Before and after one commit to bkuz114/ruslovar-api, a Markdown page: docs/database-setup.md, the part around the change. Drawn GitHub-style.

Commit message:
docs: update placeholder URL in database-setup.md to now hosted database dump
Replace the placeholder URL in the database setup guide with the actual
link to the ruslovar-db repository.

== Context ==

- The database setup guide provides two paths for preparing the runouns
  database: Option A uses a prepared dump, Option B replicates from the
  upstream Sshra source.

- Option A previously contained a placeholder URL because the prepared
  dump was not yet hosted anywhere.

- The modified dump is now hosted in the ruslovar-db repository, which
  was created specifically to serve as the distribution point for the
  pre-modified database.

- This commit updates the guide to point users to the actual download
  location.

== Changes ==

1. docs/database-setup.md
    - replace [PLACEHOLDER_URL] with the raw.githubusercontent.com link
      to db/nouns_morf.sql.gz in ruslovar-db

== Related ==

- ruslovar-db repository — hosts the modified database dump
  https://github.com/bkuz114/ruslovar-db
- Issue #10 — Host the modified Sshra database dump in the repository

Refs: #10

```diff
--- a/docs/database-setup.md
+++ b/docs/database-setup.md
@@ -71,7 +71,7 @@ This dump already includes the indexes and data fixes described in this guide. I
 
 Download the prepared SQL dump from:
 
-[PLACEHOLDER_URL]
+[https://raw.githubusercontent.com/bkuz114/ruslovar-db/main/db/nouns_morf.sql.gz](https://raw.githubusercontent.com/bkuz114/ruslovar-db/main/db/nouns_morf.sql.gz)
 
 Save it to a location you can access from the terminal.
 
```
● ● ● ● ●
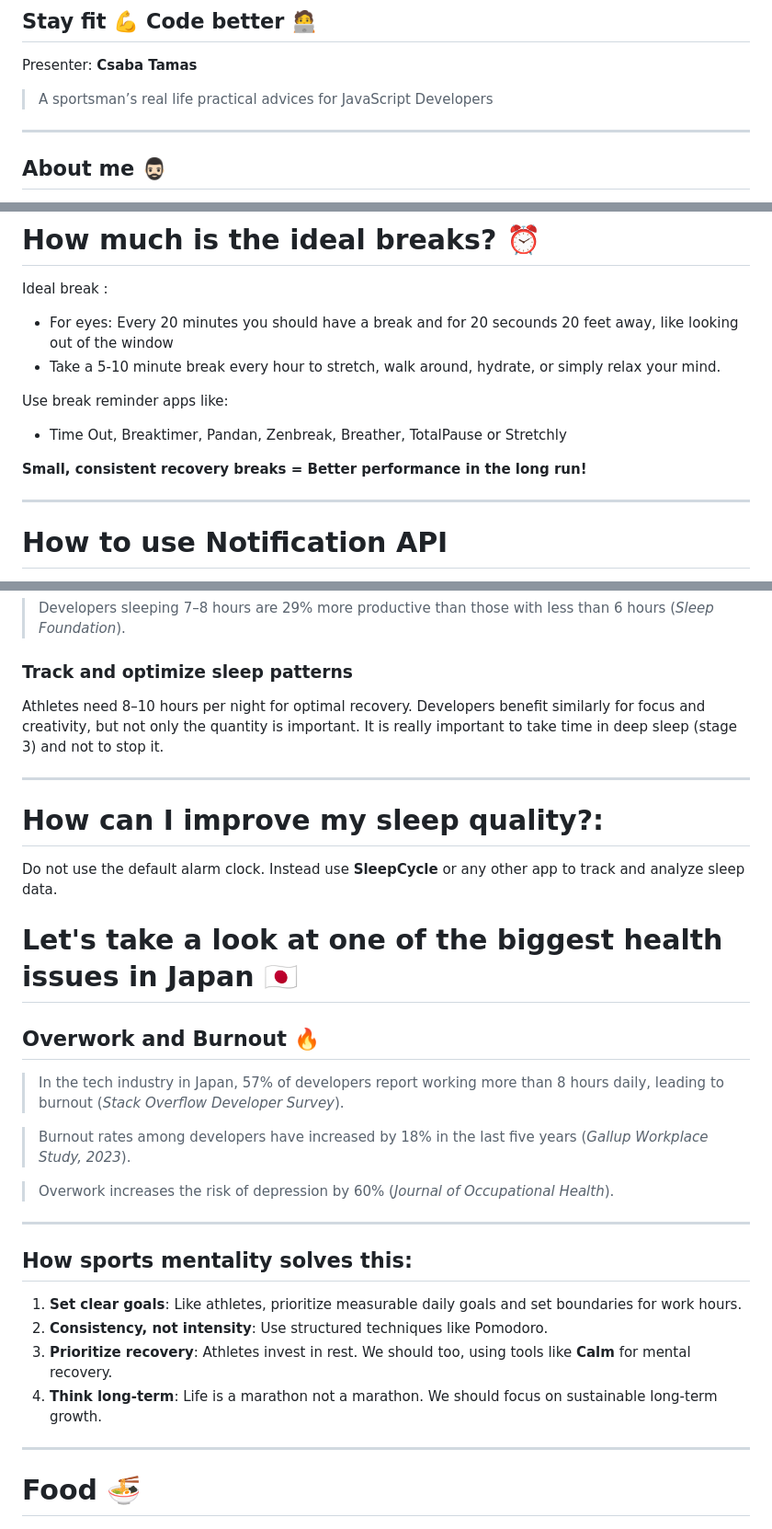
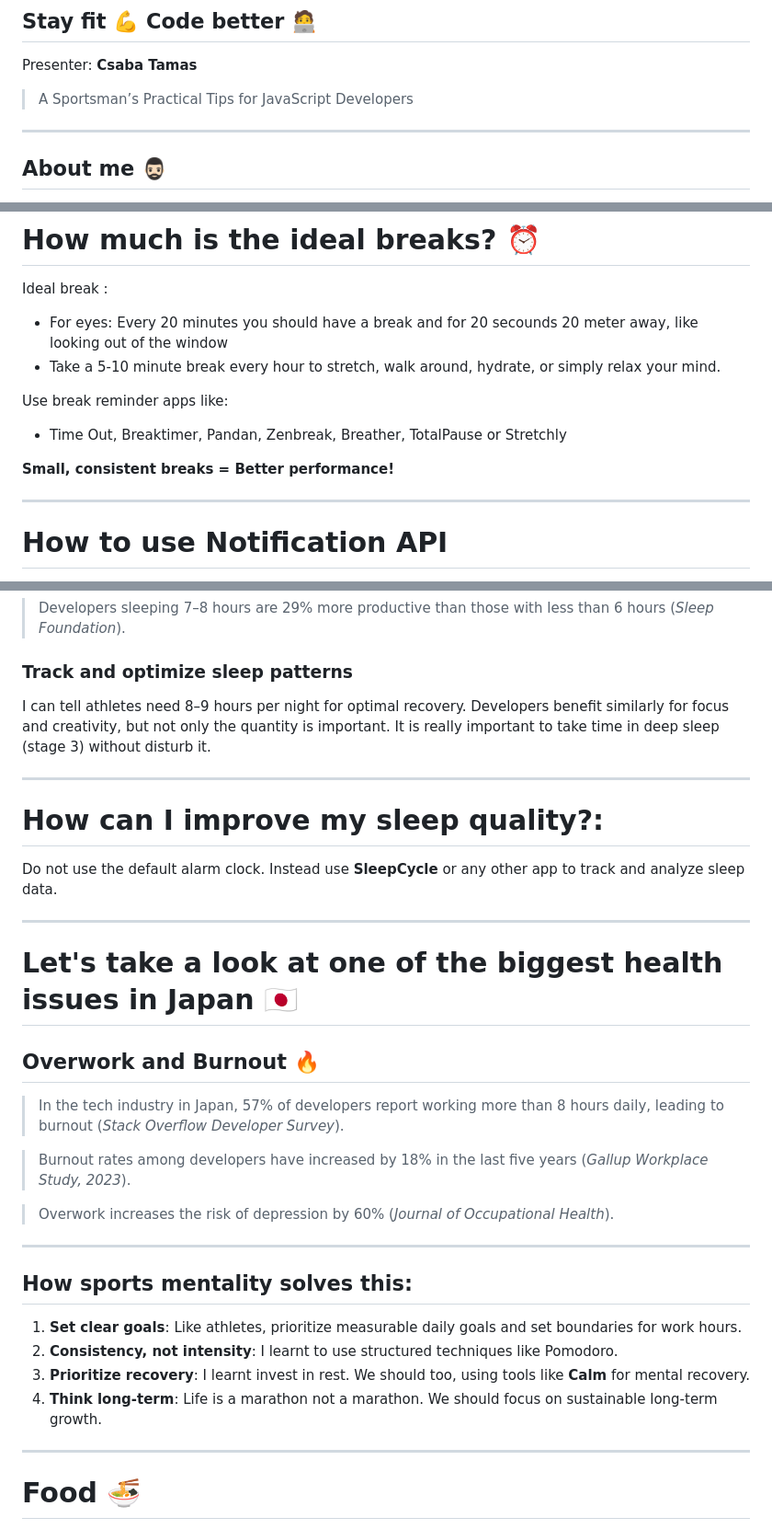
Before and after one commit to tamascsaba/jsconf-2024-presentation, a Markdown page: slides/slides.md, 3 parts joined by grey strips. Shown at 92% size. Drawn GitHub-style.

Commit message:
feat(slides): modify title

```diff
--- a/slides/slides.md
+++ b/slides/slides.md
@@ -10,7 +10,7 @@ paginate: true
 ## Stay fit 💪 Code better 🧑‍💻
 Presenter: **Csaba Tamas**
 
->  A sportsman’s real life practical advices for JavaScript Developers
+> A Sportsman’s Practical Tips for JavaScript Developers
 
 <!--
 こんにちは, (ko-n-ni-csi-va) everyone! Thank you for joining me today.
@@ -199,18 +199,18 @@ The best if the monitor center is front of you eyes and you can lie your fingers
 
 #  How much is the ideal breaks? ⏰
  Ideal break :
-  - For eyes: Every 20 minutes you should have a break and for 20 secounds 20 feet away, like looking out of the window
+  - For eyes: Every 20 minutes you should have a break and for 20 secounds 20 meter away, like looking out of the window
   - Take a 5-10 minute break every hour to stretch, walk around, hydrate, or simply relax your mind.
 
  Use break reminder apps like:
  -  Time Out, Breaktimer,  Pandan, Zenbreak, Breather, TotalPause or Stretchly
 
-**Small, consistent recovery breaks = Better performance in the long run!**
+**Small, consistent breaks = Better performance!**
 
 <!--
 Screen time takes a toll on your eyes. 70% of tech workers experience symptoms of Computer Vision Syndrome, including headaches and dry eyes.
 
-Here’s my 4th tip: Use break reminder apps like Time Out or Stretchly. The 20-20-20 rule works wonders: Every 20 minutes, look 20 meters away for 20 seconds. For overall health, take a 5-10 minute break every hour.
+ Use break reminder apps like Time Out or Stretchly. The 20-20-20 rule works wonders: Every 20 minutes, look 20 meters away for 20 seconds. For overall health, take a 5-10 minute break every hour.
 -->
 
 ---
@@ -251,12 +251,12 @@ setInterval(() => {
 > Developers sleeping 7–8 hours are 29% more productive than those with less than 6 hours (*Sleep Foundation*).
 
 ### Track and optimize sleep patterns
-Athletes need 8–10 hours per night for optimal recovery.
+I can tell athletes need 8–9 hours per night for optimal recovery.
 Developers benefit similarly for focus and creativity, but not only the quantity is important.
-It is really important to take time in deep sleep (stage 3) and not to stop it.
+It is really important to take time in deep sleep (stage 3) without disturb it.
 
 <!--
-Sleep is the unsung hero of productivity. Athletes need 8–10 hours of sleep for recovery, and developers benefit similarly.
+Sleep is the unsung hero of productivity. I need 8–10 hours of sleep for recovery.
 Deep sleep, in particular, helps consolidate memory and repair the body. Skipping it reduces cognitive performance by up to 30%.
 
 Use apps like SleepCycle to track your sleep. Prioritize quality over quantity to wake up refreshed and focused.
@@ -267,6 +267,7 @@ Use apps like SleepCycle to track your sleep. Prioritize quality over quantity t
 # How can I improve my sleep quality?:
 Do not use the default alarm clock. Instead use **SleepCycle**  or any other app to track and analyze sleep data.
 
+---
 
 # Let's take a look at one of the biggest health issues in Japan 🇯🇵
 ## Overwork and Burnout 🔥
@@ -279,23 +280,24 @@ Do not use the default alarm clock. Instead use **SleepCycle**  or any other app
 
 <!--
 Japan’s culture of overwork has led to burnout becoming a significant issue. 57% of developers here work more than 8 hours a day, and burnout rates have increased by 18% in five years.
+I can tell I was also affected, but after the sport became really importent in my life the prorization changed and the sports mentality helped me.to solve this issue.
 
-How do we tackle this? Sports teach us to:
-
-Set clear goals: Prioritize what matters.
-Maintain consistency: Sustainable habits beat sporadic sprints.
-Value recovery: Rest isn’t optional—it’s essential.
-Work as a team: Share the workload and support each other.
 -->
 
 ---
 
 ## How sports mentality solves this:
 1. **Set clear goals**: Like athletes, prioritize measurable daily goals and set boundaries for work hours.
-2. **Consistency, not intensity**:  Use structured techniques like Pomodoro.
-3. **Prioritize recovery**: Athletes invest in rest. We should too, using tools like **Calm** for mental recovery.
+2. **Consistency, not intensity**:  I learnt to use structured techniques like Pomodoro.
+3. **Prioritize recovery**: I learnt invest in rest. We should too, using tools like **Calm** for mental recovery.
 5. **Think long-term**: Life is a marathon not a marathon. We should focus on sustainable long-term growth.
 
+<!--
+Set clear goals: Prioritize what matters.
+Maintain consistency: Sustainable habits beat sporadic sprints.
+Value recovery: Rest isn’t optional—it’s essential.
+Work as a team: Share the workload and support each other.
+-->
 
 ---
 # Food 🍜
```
● ● ● ● ●
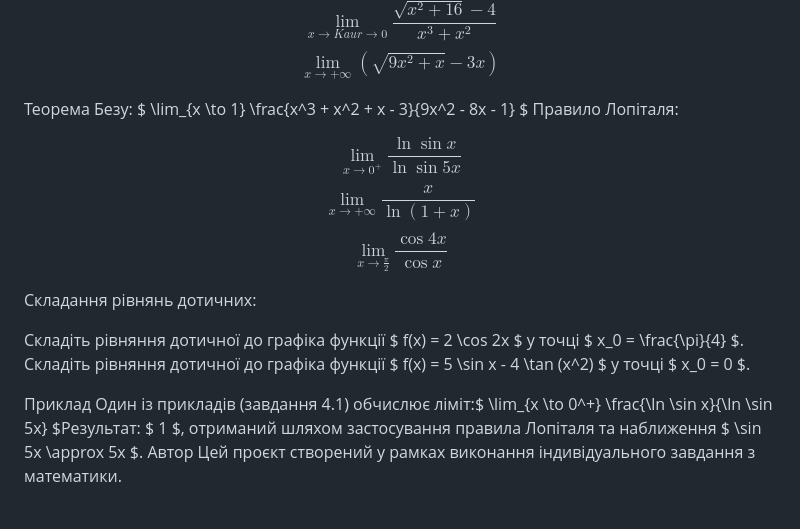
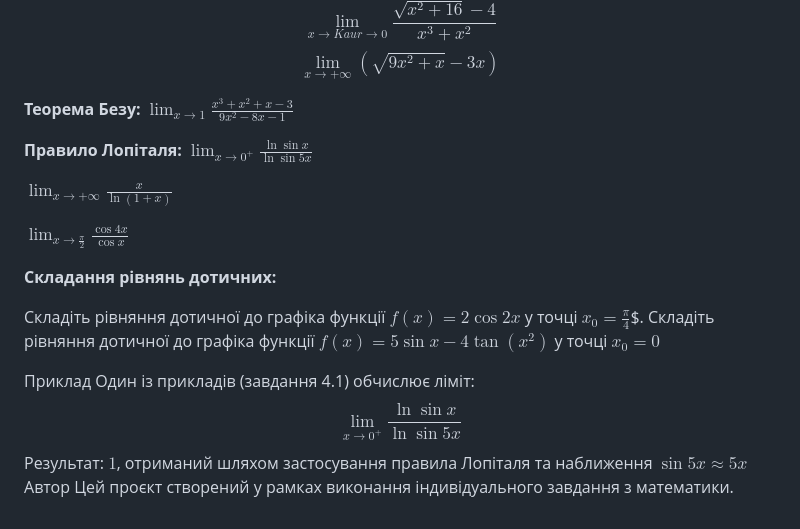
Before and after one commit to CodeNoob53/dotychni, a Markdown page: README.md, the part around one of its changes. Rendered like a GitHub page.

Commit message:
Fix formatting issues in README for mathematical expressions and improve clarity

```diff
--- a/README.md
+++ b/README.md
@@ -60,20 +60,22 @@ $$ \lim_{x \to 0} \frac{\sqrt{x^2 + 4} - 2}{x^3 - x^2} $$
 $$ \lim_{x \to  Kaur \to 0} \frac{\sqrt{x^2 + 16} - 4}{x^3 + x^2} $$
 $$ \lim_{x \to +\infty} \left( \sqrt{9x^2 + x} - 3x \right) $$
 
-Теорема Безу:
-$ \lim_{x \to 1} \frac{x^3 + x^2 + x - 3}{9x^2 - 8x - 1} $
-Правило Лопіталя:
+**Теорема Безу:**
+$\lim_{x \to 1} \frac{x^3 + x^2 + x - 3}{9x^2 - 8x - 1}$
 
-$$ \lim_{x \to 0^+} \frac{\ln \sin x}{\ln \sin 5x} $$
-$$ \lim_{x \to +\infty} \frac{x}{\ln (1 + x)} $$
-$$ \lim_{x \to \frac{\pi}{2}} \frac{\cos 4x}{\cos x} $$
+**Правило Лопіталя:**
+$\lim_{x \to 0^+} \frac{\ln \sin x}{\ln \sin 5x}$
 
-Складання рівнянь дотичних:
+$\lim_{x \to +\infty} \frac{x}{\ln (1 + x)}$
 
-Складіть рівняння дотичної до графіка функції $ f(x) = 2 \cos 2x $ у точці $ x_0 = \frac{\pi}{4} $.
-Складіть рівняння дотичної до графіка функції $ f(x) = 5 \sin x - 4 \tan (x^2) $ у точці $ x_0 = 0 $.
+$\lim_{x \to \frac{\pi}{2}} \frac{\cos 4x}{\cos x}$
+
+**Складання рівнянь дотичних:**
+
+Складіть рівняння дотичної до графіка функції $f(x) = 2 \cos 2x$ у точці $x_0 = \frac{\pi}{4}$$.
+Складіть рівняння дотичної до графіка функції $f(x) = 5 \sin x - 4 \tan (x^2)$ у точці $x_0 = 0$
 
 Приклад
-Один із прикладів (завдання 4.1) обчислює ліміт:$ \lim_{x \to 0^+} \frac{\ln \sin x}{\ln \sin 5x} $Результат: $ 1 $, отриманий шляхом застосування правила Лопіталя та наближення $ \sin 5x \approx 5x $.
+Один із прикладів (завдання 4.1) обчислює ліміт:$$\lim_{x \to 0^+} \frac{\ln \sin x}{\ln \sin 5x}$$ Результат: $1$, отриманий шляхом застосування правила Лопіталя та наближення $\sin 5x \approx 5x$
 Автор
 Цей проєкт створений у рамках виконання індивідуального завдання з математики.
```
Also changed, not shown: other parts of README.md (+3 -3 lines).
● ● ● ● ●
Would you please copy every line from the listing above that contains the word "other"?

* [The answer]
 Do not use the default alarm clock. Instead use **SleepCycle**  or any other app to track and analyze sleep data.
@@ -279,23 +280,24 @@ Do not use the default alarm clock. Instead use **SleepCycle**  or any other app
-Work as a team: Share the workload and support each other.
+Work as a team: Share the workload and support each other.
Also changed, not shown: other parts of README.md (+3 -3 lines).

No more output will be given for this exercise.